* **What you will do**: Tally the lines in the material below that hold the string "Classifier" and report the tally alone.

BEGIN Dataset records

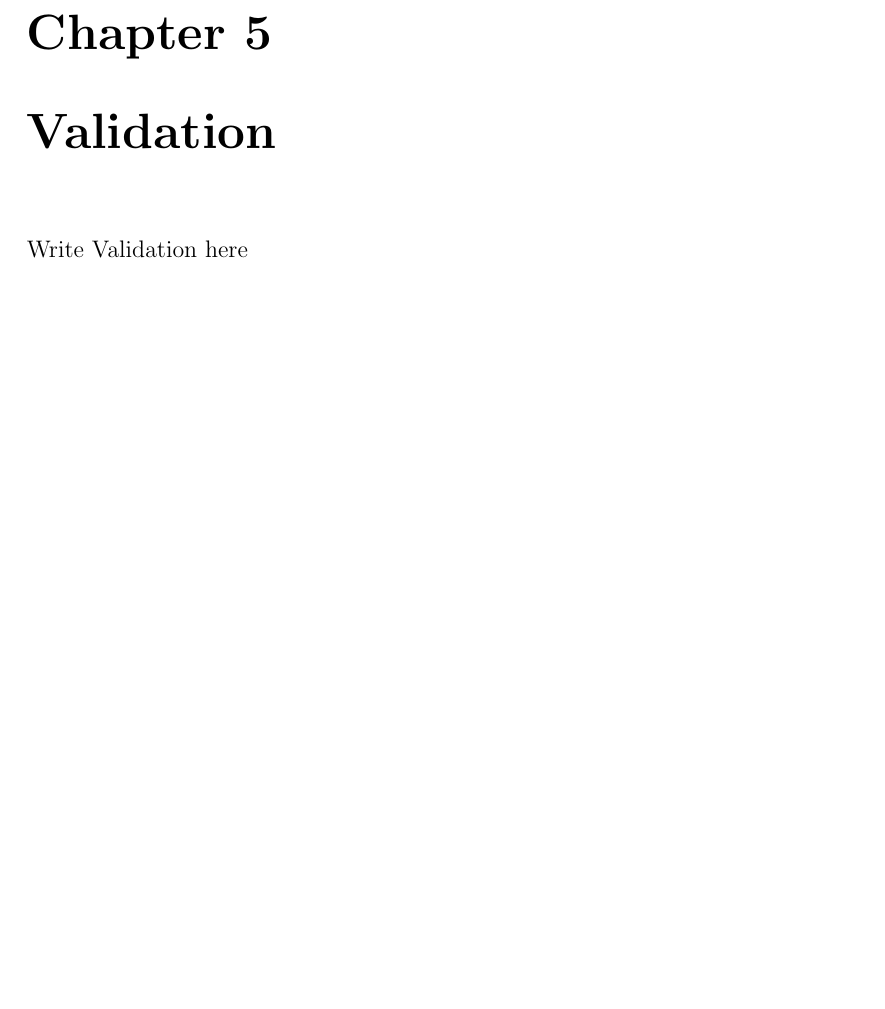
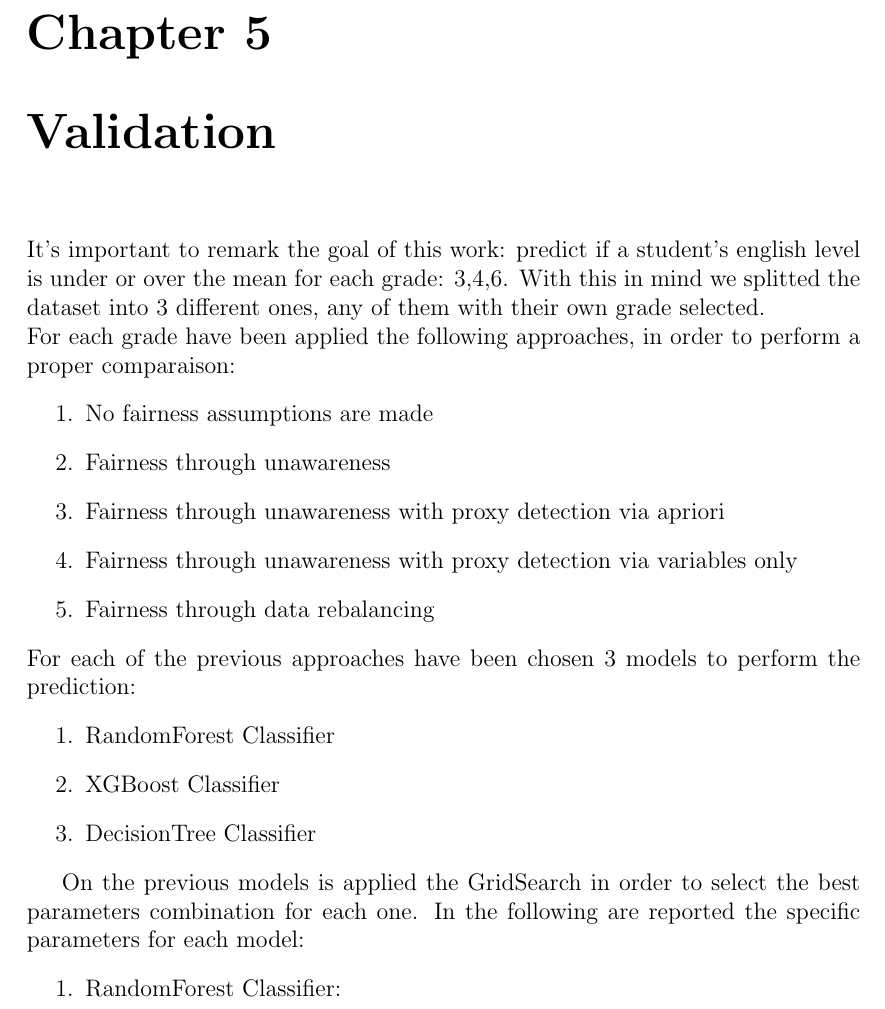
Before and after one commit to antonioIannotta/Thesis, a LaTeX thesis (thesis-main.tex): part of page 43 of 47, cut so that both start at the same text, the shorter picture padded with empty space. Compiled offline with pdfLaTeX.

Commit message:
partially completed

```diff
--- a/thesis-main.tex
+++ b/thesis-main.tex
@@ -807,6 +807,24 @@ The key part of this module is the one in which the other attributes are inserte
 \chapter{Validation} % possible chapter for Projects
 \label{chap:validation}
 %----------------------------------------------------------------------------------------
+It's important to remark the goal of this work: predict if a student's english level is under or over the mean for each grade: 3,4,6. With this in mind we splitted the dataset into 3 different ones, any of them with their own grade selected.\\
+For each grade have been applied the following approaches, in order to perform a proper comparaison:
+\begin{enumerate}
+    \item No fairness assumptions are made
+    \item Fairness through unawareness
+    \item Fairness through unawareness with proxy detection via apriori
+    \item Fairness through unawareness with proxy detection via variables only
+    \item Fairness through data rebalancing
+\end{enumerate}\\
+For each of the previous approaches have been chosen 3 models to perform the prediction:
+\begin{enumerate}
+    \item RandomForest Classifier
+    \item XGBoost Classifier
+    \item DecisionTree Classifier
+\end{enumerate}
 
-Write Validation here
+On the previous models is applied the GridSearch in order to select the best parameters combination for each one. In the following are reported the specific parameters for each model:
+\begin{enumerate}
+    \item RandomForest Classifier:
+    \begin{enumerate}
 
```
Also changed, not shown: thesis-main.tex (2 more changed lines).
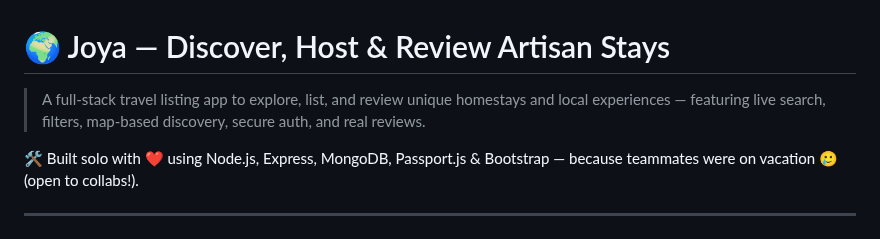
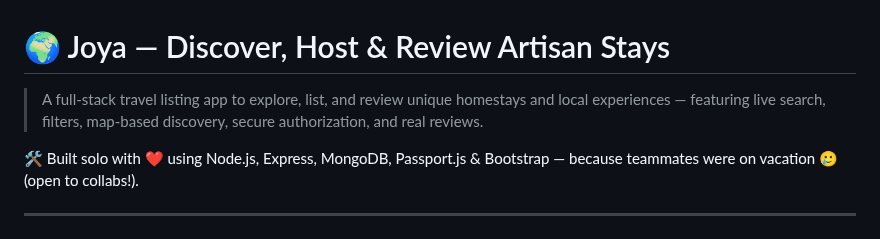
Before and after one commit to Tejaswarupsurya/Joya, a Markdown page: README.md, the part around one of its changes. Drawn GitHub-style.

```diff
--- a/README.md
+++ b/README.md
@@ -1,6 +1,6 @@
 # 🌍 Joya — Discover, Host & Review Artisan Stays
 
-> A full-stack travel listing app to explore, list, and review unique homestays and local experiences — featuring live search, filters, map-based discovery, secure auth, and real reviews.
+> A full-stack travel listing app to explore, list, and review unique homestays and local experiences — featuring live search, filters, map-based discovery, secure authorization, and real reviews.
 
 🛠️ Built solo with ❤️ using Node.js, Express, MongoDB, Passport.js & Bootstrap — because teammates were on vacation 🥲 (open to collabs!).
 
```
Also changed, not shown: other parts of README.md (+1 -1 lines).
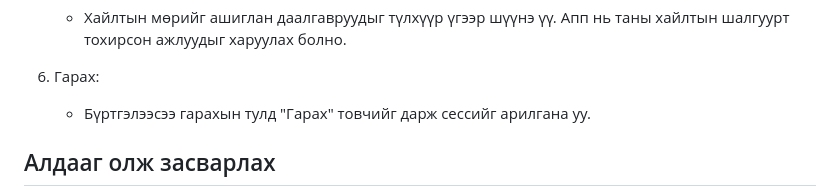
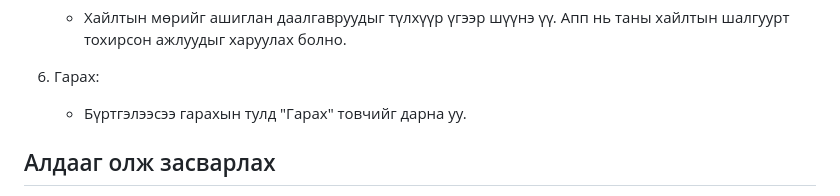
Before and after one commit to bigebro/todolist, a Markdown page: README.md, the part around the change. Rendered like a GitHub page.

```diff
--- a/README.md
+++ b/README.md
@@ -32,7 +32,7 @@ ToDoList програмыг ашиглаж эхлэхийн тулд дараа
    - Хайлтын мөрийг ашиглан даалгавруудыг түлхүүр үгээр шүүнэ үү. Апп нь таны хайлтын шалгуурт тохирсон ажлуудыг харуулах болно.
 
 6. Гарах:
-   - Бүртгэлээсээ гарахын тулд "Гарах" товчийг дарж сессийг арилгана уу.
+   - Бүртгэлээсээ гарахын тулд "Гарах" товчийг дарна уу.
 
 ## Алдааг олж засварлах
 
```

END Dataset records

* **Problem solution**: 4